→ Task description: Go through the entries below and copy each line that holds the word "Colors".

Before-and-after change records:
# # #

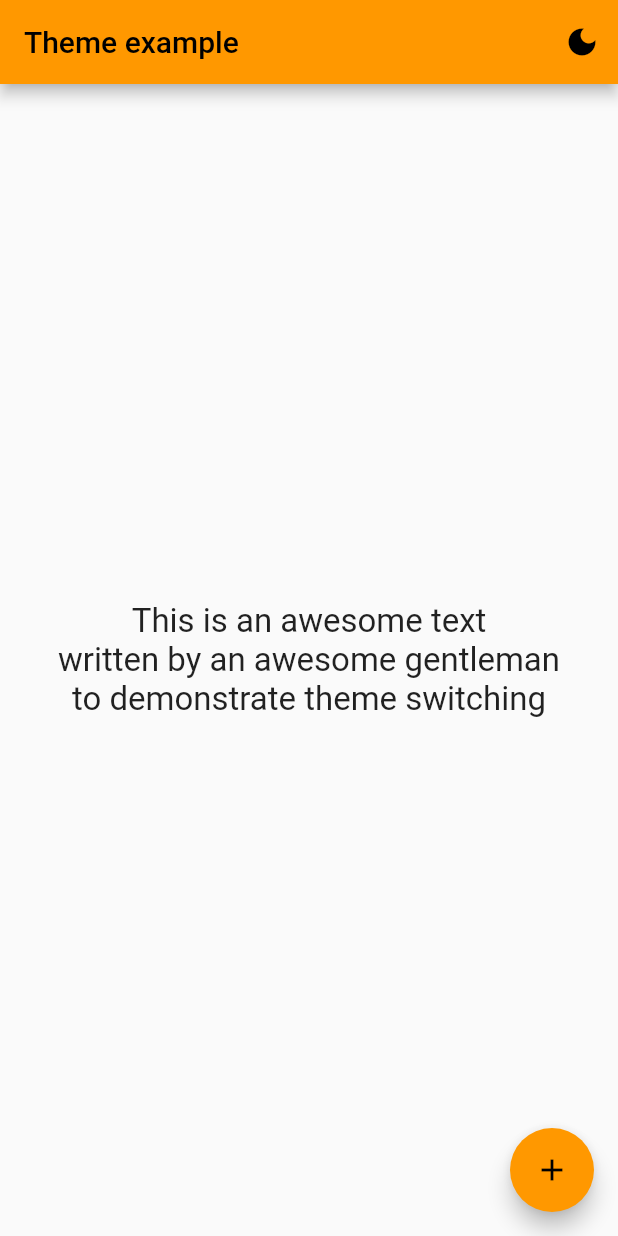
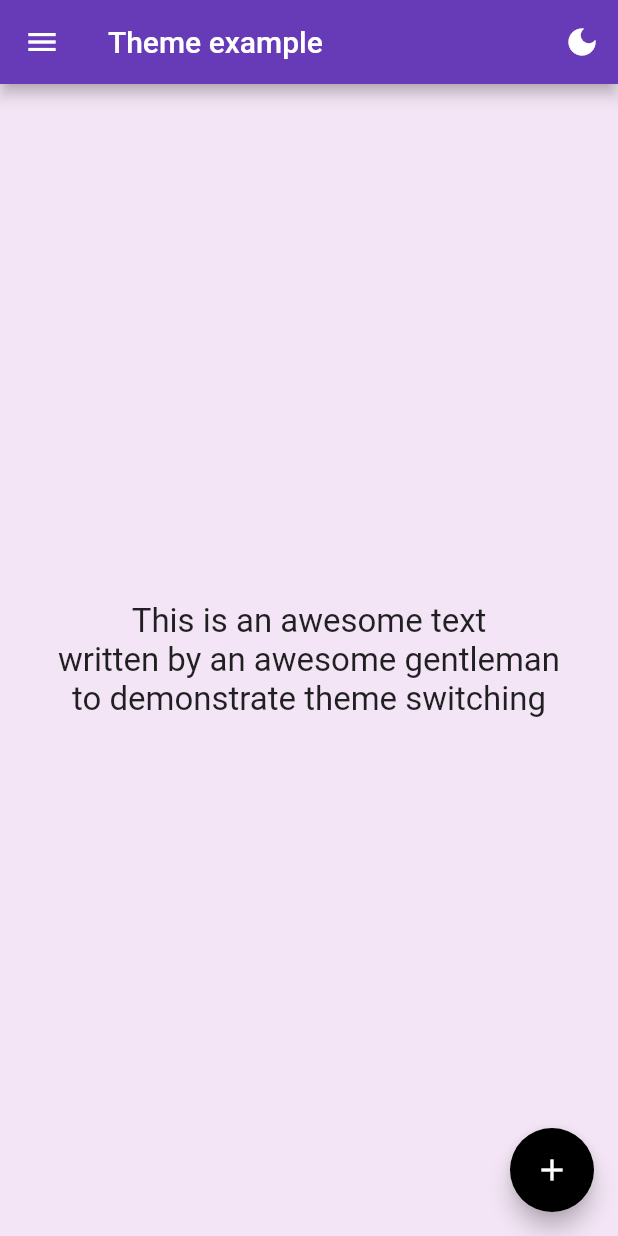
Before and after one commit to mohamedmahmoud95/Flutter-course--Sep-2024, a Flutter app: the screen it shows after launch, on a phone screen of 412 x 824 dp. Run offline on Flutter 3.47's test engine with Material 2 defaults, Android fonts, the phone set to English and light mode, and no system bars; our stand-ins replace google_fonts; Roboto replaces fonts that are missing (Alkalami).

Commit message:
updated theme example

```diff
--- a/lib/screens/theme_examples/themexample2.dart
+++ b/lib/screens/theme_examples/themexample2.dart
@@ -1,5 +1,8 @@
 import 'package:flutter/material.dart';
 import 'package:google_fonts/google_fonts.dart';
+
+
+
 
 class ThemeExample2 extends StatefulWidget {
   const ThemeExample2({Key? key}) : super(key: key);
@@ -13,13 +16,24 @@ class _ThemeExampleState extends State<ThemeExample2> {
 
   @override
   Widget build(BuildContext context) {
-    debugPrint(Theme.of(context).primaryColor.value.toString());
     return MaterialApp(
       debugShowCheckedModeBanner: false,
       theme: darkMode? ThemeData.dark():
       ThemeData(
-        primarySwatch: Colors.orange,
-        textTheme: GoogleFonts.alkalamiTextTheme()
+        brightness: Brightness.light,
+        floatingActionButtonTheme: const FloatingActionButtonThemeData(
+          backgroundColor: Colors.black,
+        ),
+        primarySwatch: Colors.deepPurple,
+        scaffoldBackgroundColor: Colors.purple.shade50,
+
+       drawerTheme: DrawerThemeData(
+         backgroundColor: Colors.deepPurple.shade200
+       ),
+       textTheme: GoogleFonts.alkalamiTextTheme(),
+        fontFamily: 'Outfit',
+
+
       ),
       home: Scaffold(
         appBar: AppBar(
@@ -32,6 +46,8 @@ class _ThemeExampleState extends State<ThemeExample2> {
             }, icon: Icon(darkMode? Icons.light_mode : Icons.dark_mode)),
           ],
         ),
+
+        drawer: Drawer(),
 
         body: const Center(
           child: Text("This is an awesome text \n"
```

# # #

→ Written response:
-        primarySwatch: Colors.orange,
+          backgroundColor: Colors.black,
+        primarySwatch: Colors.deepPurple,
+        scaffoldBackgroundColor: Colors.purple.shade50,
+         backgroundColor: Colors.deepPurple.shade200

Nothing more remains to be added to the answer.